Today, we’re so excited to recognize the achievements and talent of the recipients of BWBR’s second annual equity scholarships. Each award is designed to support equity in the built environment by providing a $1,000 prize to a student of architecture, interior design, or graphic design. Applicants submitted both a personal statement and a sample design project, and we were truly blown away by the caliber of submissions we received for year two.
We had the chance to sit down with our recipients for a conversation about their backgrounds, their winning projects, and their vision for the future of architecture and design. It was a fascinating conversation that gives us even more hope for the future of our industry. (Make sure to listen to the episode for the full conversation!)
But first, some context:
The Scholarship for Gender Equity in Design is awarded to a woman, gender nonconforming, or trans applicant, studying architecture, interior design or graphic design. This year’s Scholarship for Gender Equity in Design recipient is Saylee Bhogle, who is pursuing a Master of Science in Architecture at the Illinois Institute of Technology.
The Scholarship for Diversity and Inclusion in Design is offered to a BIPOC student in graphics interior design or architecture. This year’s Scholarship for Diversity and Inclusion in Design winner is Nicole Niava, who is pursuing a Master of Architecture at Yale University.
Now let’s hear Saylee and Nicole share in their own words how they came to develop an interest in design.
Here’s what Saylee had to say:
I have a passion for contributing positively towards the community just as much as I do for buildings. As architects, we create functional buildings for society to use based on varying needs and desires. Understanding our clients and the community is imperative and ultimately fuels my passion for this field. I strongly feel it’s a worthwhile career that can make a significant and visible impact on our surroundings, people, lives, and society as a whole, because the role is constantly evolving and changing. We spend most of our lives in buildings and through architecture you can influence the way people live their lives for the better.

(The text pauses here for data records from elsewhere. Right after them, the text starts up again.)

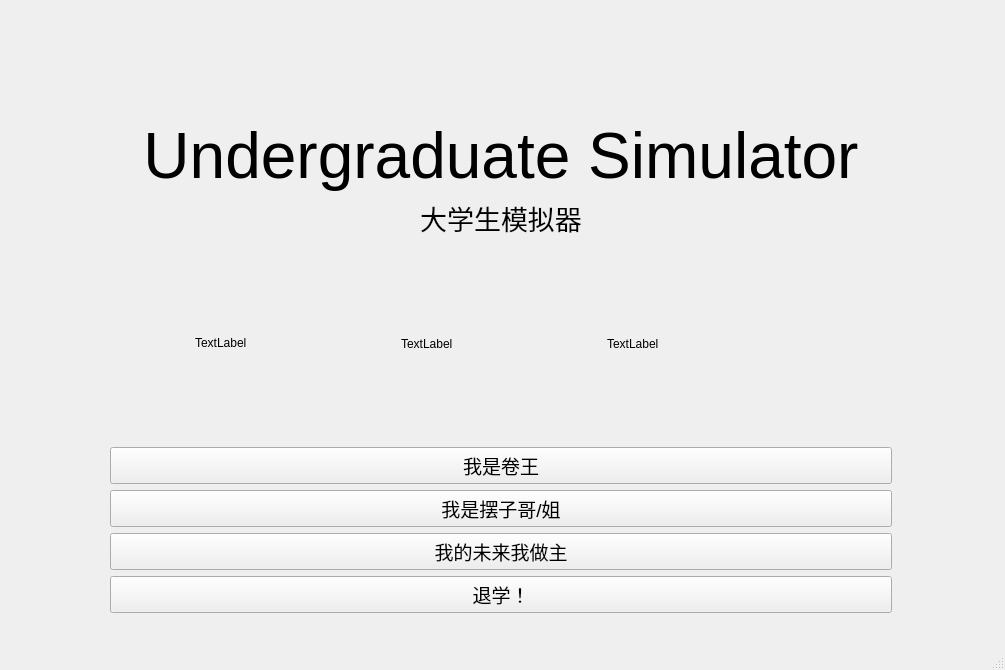
This is Project2/TF/Undergraduate/mainwindow.ui in Shannju/NJU-Advanced-Programming as Qt 5 draws it before an edit. The edited form follows.
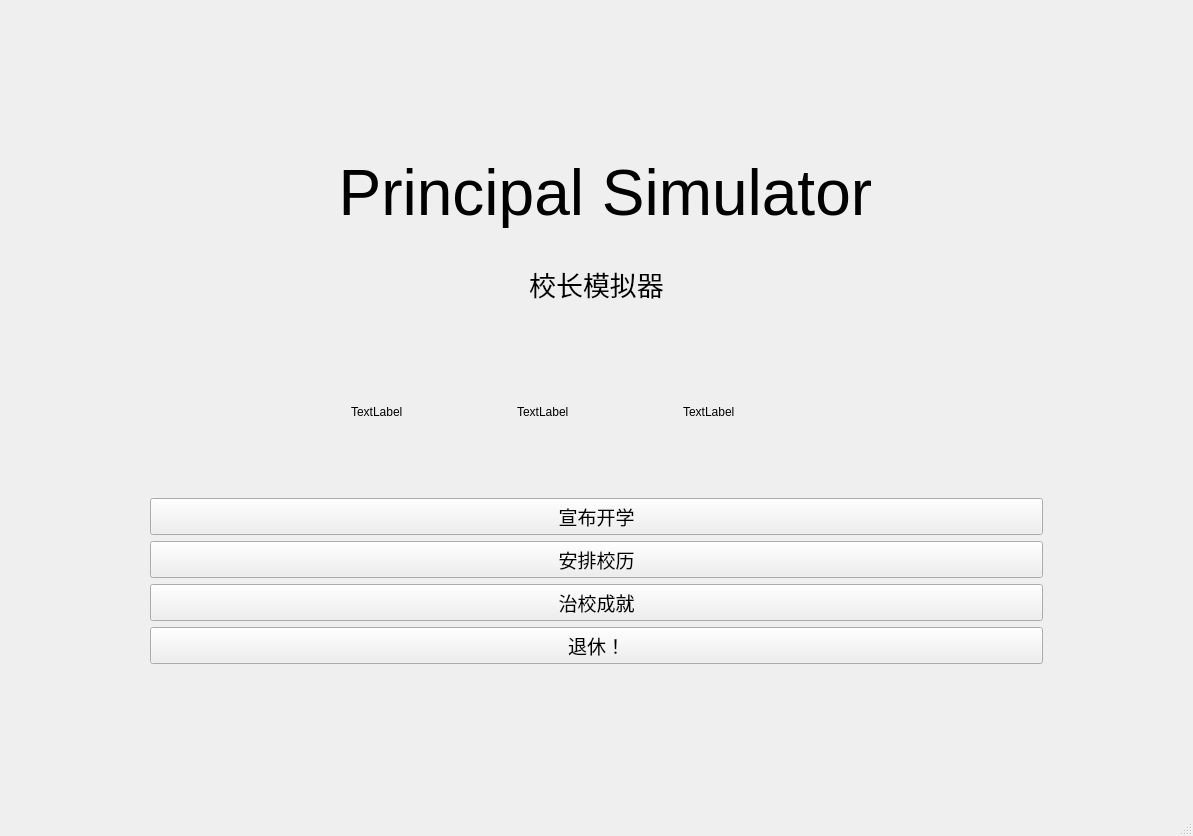
This is the edited form. Custom widgets are drawn as their Qt base class.

```diff
--- a/Project2/TF/Undergraduate/mainwindow.ui
+++ b/Project2/TF/Undergraduate/mainwindow.ui
@@ -6,10 +6,16 @@
    <rect>
     <x>0</x>
     <y>0</y>
-    <width>1005</width>
-    <height>670</height>
+    <width>1193</width>
+    <height>836</height>
    </rect>
   </property>
+  <property name="minimumSize">
+   <size>
+    <width>160</width>
+    <height>160</height>
+   </size>
+  </property>
   <property name="windowTitle">
    <string>MainWindow</string>
   </property>
@@ -20,15 +26,20 @@
    <string notr="true"/>
   </property>
   <widget class="QWidget" name="centralwidget">
-   <widget class="QWidget" name="verticalLayoutWidget_3">
-    <property name="geometry">
-     <rect>
-      <x>110</x>
-      <y>120</y>
-      <width>782</width>
-      <height>493</height>
-     </rect>
+   <layout class="QGridLayout" name="gridLayout">
+    <property name="leftMargin">
+     <number>150</number>
     </property>
+    <property name="topMargin">
+     <number>150</number>
+    </property>
+    <property name="rightMargin">
+     <number>150</number>
+    </property>
+    <property name="bottomMargin">
+     <number>150</number>
+    </property>
+    <item row="0" column="0">
     <layout class="QVBoxLayout" name="verticalLayout_3">
      <item>
       <layout class="QVBoxLayout" name="verticalLayout">
@@ -40,7 +51,7 @@
           </font>
          </property>
          <property name="text">
-          <string>Undergraduate Simulator</string>
+           <string> Principal Simulator</string>
          </property>
          <property name="alignment">
           <set>Qt::AlignCenter</set>
@@ -55,7 +66,7 @@
           </font>
          </property>
          <property name="text">
-          <string>大学生模拟器</string>
+           <string>校长模拟器</string>
          </property>
          <property name="alignment">
           <set>Qt::AlignCenter</set>
@@ -83,8 +94,8 @@
             <widget class="Square" name="label_3">
              <property name="minimumSize">
               <size>
-               <width>200</width>
-               <height>0</height>
+                <width>160</width>
+                <height>160</height>
               </size>
              </property>
              <property name="text">
@@ -96,8 +107,8 @@
             <widget class="Square" name="label_4">
              <property name="minimumSize">
               <size>
-               <width>200</width>
-               <height>200</height>
+                <width>160</width>
+                <height>160</height>
               </size>
              </property>
              <property name="text">
@@ -109,8 +120,8 @@
             <widget class="Square" name="label_6">
              <property name="minimumSize">
               <size>
-               <width>200</width>
-               <height>200</height>
+                <width>160</width>
+                <height>160</height>
               </size>
              </property>
              <property name="text">
@@ -144,7 +155,7 @@
             <string notr="true"/>
            </property>
            <property name="text">
-            <string>我是卷王</string>
+             <string>宣布开学</string>
            </property>
           </widget>
          </item>
@@ -159,7 +170,7 @@
             <string notr="true"/>
            </property>
            <property name="text">
-            <string>我是摆子哥/姐</string>
+             <string>安排校历</string>
            </property>
           </widget>
          </item>
@@ -174,7 +185,7 @@
             <string notr="true"/>
            </property>
            <property name="text">
-            <string>我的未来我做主</string>
+             <string>治校成就</string>
            </property>
           </widget>
          </item>
@@ -189,7 +200,7 @@
             <string notr="true"/>
            </property>
            <property name="text">
-            <string>退学！</string>
+             <string>退休！</string>
            </property>
           </widget>
          </item>
@@ -198,7 +209,8 @@
       </layout>
      </item>
     </layout>
-   </widget>
+    </item>
+   </layout>
   </widget>
   <widget class="QMenuBar" name="menubar">
    <property name="geometry">
```
Left out of the diff: 2 changed lines with no effect on the pictures. Lines whose indentation alone changed are shown as unchanged.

And from Nicole:
I knew pretty early on that I wanted to do architecture. As a kid, I was always fascinated by the aesthetic of houses in my neighborhood. It was a time when the architecture in Abidjan, Cote d’Ivoire, where I’m from, was transitioning from French colonialism to post-modernist, and we started to see more contemporary style, a lot of minimalist design. I was always really attracted to that. So that’s why I started to look into a career in interior design and architecture. Through traveling in China, Europe, and here in the United States, I learned that architecture is so much more than aesthetic, and can really be a tool to shift and shape the trajectory of communities.
Saylee and Nicole have very different projects and approaches, but they share some important commonalities, namely a belief that design can and should be used to serve the community; influence social, environmental, and economic realities; and enhance quality of life.
Saylee says, “I believe that equitable architecture focuses on developing equitable and affordable housing, safe and secure neighborhoods, and hospitable public areas. I think that planning for equity also entails prioritizing people.” Her application centered on the idea of reconditioning Dharavi, an area of Mumbai that is frequently characterized as one of the world’s largest slums. Saylee envisions incremental development of Dharavi, addressing critical needs while acknowledging the humanity, economic potential, and social and cultural vibrancy that exists there today.
Nicole’s winning project takes place 7,800 miles away in Queens, New York and centers on biophilic diversity and the belief that “the built environment can transform one’s life trajectory.” Her project establishes sustainability standards by introducing timber as the primary building material for affordable housing development in Queens, New York.
Nicole believes “in architecture that begins with life: providing accessible housing to nurture families and their culture, creating healthy work environments and recreational spaces to be a magnet for opportunities for all, and shaping public spaces and streets to invite communities to flourish.” She writes that “as a black female designer, my approach goes beyond delivering beautiful and functional spaces and aims to respond to diverse communities and their holistic needs, emphasizing healing, wellness, and empowerment.” Ultimately, both winning projects are about leveraging design to humanize spaces and make them inclusive and supportive of the diverse populations that spend time there.
Our recipients are currently wrapping up their schooling, but as lifelong learners, we know they will not only continue to cultivate their expertise but will ultimately shape the industry — and we can’t wait to see what they achieve! (To hear the full podcast episode, click here.)